Exercise directions = Each entry below should be restated word for word, without any picture it contains.

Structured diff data
=== Section Start ===
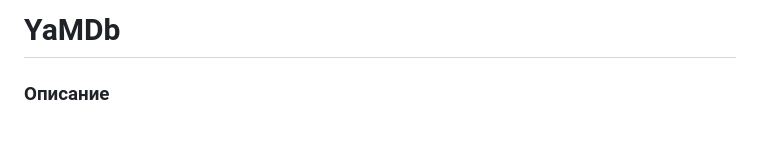
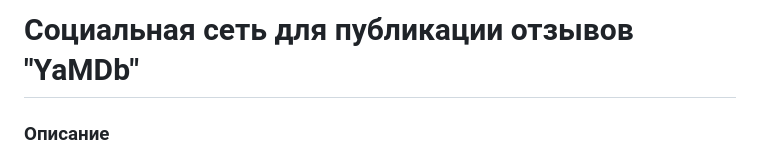
Before and after one commit to Gashev1989/review_app_django_rest_framework, a Markdown page: README.md, the part around the change. Drawn GitHub-style; blank space fills up the shorter version.

```diff
--- a/README.md
+++ b/README.md
@@ -1,4 +1,4 @@
-# YaMDb
+# Социальная сеть для публикации отзывов "YaMDb"
 ### Описание
 YaMDb собирает **отзывы** пользователей на **произведения**. Сами произведения в YaMDb не хранятся, здесь нельзя посмотреть фильм или послушать музыку.
 
```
=== Section End ===
Expected answer =
Before and after one commit to Gashev1989/review_app_django_rest_framework, a Markdown page: README.md, the part around the change. Drawn GitHub-style; blank space fills up the shorter version.

```diff
--- a/README.md
+++ b/README.md
@@ -1,4 +1,4 @@
-# YaMDb
+# Социальная сеть для публикации отзывов "YaMDb"
 ### Описание
 YaMDb собирает **отзывы** пользователей на **произведения**. Сами произведения в YaMDb не хранятся, здесь нельзя посмотреть фильм или послушать музыку.
 
```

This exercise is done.